The Influence of Stratification on the Wind-Driven Cross-Shelf Circulation over the North Carolina Shelf*
Additional Document Info
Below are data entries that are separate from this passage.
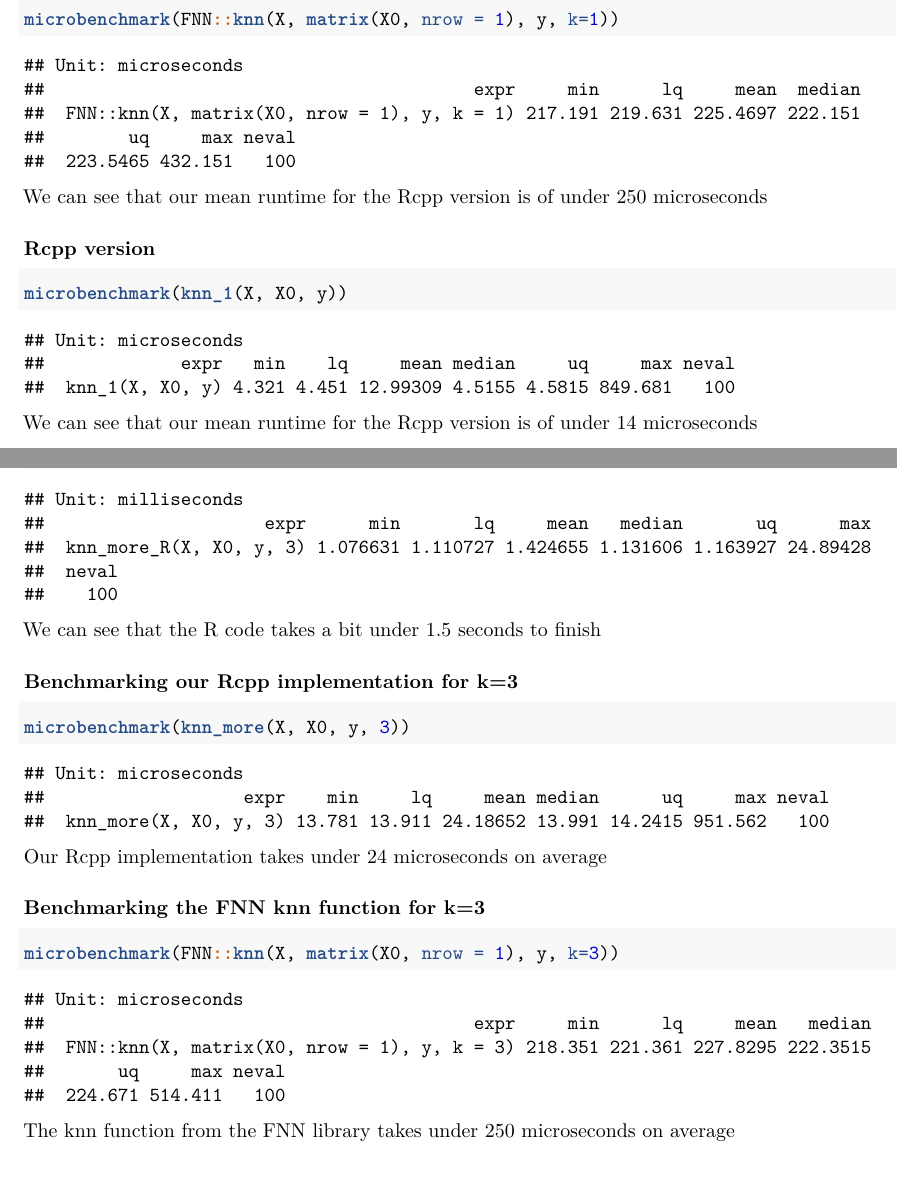
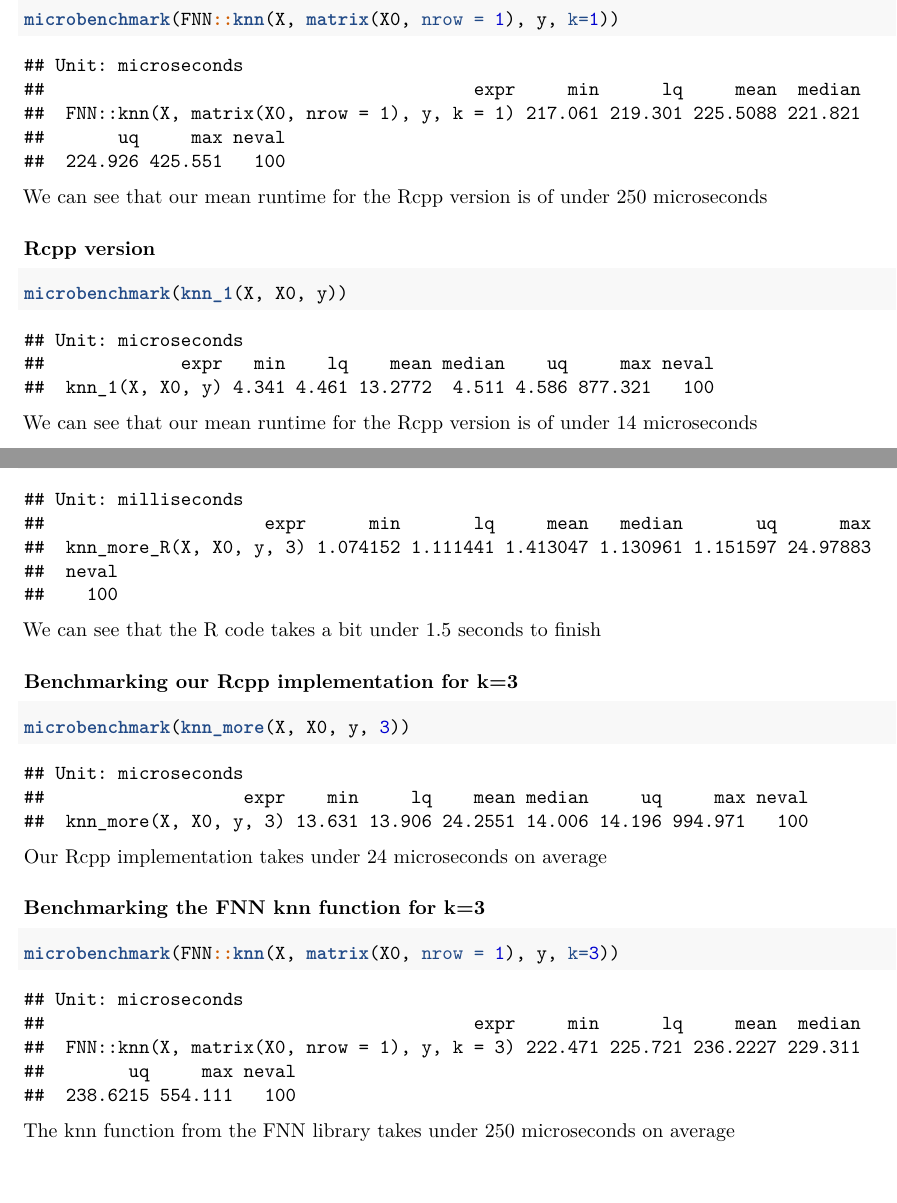
Before and after one commit to dreth/UC3MAdvancedProgramming, a LaTeX problem sheet (Assignment 1/assignment1.tex): two parts of pages 4 and 10 of 12, joined at a grey line, cut so that both start at the same text. Compiled offline with pdfLaTeX.

Commit message:
testing git username

```diff
--- a/Assignment 1/assignment1.tex
+++ b/Assignment 1/assignment1.tex
@@ -303,9 +303,9 @@ microseconds
 \begin{verbatim}
 ## Unit: microseconds
 ##                                         expr     min      lq     mean  median
-##  FNN::knn(X, matrix(X0, nrow = 1), y, k = 1) 217.191 219.631 225.4697 222.151
-##        uq     max neval
-##  223.5465 432.151   100
+##  FNN::knn(X, matrix(X0, nrow = 1), y, k = 1) 217.061 219.301 225.5088 221.821
+##       uq     max neval
+##  224.926 425.551   100
 \end{verbatim}
 
 We can see that our mean runtime for the Rcpp version is of under 250
@@ -322,8 +322,8 @@ microseconds
 
 \begin{verbatim}
 ## Unit: microseconds
-##             expr   min    lq     mean median     uq     max neval
-##  knn_1(X, X0, y) 4.321 4.451 12.99309 4.5155 4.5815 849.681   100
+##             expr   min    lq    mean median    uq     max neval
+##  knn_1(X, X0, y) 4.341 4.461 13.2772  4.511 4.586 877.321   100
 \end{verbatim}
 
 We can see that our mean runtime for the Rcpp version is of under 14
@@ -614,7 +614,7 @@ k=3}\label{benchmarking-our-r-implementation-for-k3}}
 \begin{verbatim}
 ## Unit: milliseconds
 ##                     expr      min       lq     mean   median       uq      max
-##  knn_more_R(X, X0, y, 3) 1.076631 1.110727 1.424655 1.131606 1.163927 24.89428
+##  knn_more_R(X, X0, y, 3) 1.074152 1.111441 1.413047 1.130961 1.151597 24.97883
 ##  neval
 ##    100
 \end{verbatim}
@@ -633,8 +633,8 @@ k=3}\label{benchmarking-our-rcpp-implementation-for-k3}}
 
 \begin{verbatim}
 ## Unit: microseconds
-##                   expr    min     lq     mean median      uq     max neval
-##  knn_more(X, X0, y, 3) 13.781 13.911 24.18652 13.991 14.2415 951.562   100
+##                   expr    min     lq    mean median     uq     max neval
+##  knn_more(X, X0, y, 3) 13.631 13.906 24.2551 14.006 14.196 994.971   100
 \end{verbatim}
 
 Our Rcpp implementation takes under 24 microseconds on average
@@ -651,10 +651,10 @@ k=3}\label{benchmarking-the-fnn-knn-function-for-k3}}
 
 \begin{verbatim}
 ## Unit: microseconds
-##                                         expr     min      lq     mean   median
-##  FNN::knn(X, matrix(X0, nrow = 1), y, k = 3) 218.351 221.361 227.8295 222.3515
-##       uq     max neval
-##  224.671 514.411   100
+##                                         expr     min      lq     mean  median
+##  FNN::knn(X, matrix(X0, nrow = 1), y, k = 3) 222.471 225.721 236.2227 229.311
+##        uq     max neval
+##  238.6215 554.111   100
 \end{verbatim}
 
 The knn function from the FNN library takes under 250 microseconds on
```
Also changed, not shown: Assignment 1/assignment1.pdf, Assignment 1/assignment1.tex (2 more changed lines), 1 other file.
Wind-driven, cross-shelf circulation is studied using current observations spanning the 90 km wide North Carolina shelf. Most of the shelf is less than 40 m deep. Current measurements were made at five sites within 16 km of the coast from August through October or early December 1994 and at mid- and outer-shelf sites from February 1992 through February 1994. In both studies the water column was stratified in summer and often unstratified during fall and winter. The presence or absence of stratification had a profound influence on the wind-driven, cross-shelf circulation over this shallow shelf, When the water column was stratified, the wind-driven cross-shelf circulation was consistent with a two-dimensional upwelling/downwelling response. Over the mid and outer shelf, near-surface and near-bottom cross-shelf transports had similar magnitudes but opposite directions and were approximately equal to the Ekman transports associated with the alongshelf wind stress and bottom stress, respectively. Wind-driven cross-shelf transports decreased toward the coast over a cross-shelf scale of 10 km, suggesting that upwelling and downwelling were confined near the coast during stratified conditions. Stratification may be maintained in the region of transport divergence near the coast by a balance between vertical mixing and buoyancy forcing. When the water column was unstratified the wind-driven cross-shelf circulation at all mooring sites was substantially reduced relative to the stratified response for moderate to strong wind stresses (\textbackslash T-v I > 0.1 N m(-2)); consistent with an Ekman depth greater than the water depth. The dependence of the cross-shelf transport on wind stress and water depth is roughly consistent with an unstratified, two-dimensional model where the eddy-viscosity profile depends on the stress and distance from the boundaries. Both observations and model results suggest that during unstratified conditions much of the divergence or convergence in the wind-driven cross-shelf transport, and hence the associated upwelling and downwelling, occurs near the shelfbreak on this shallow shelf.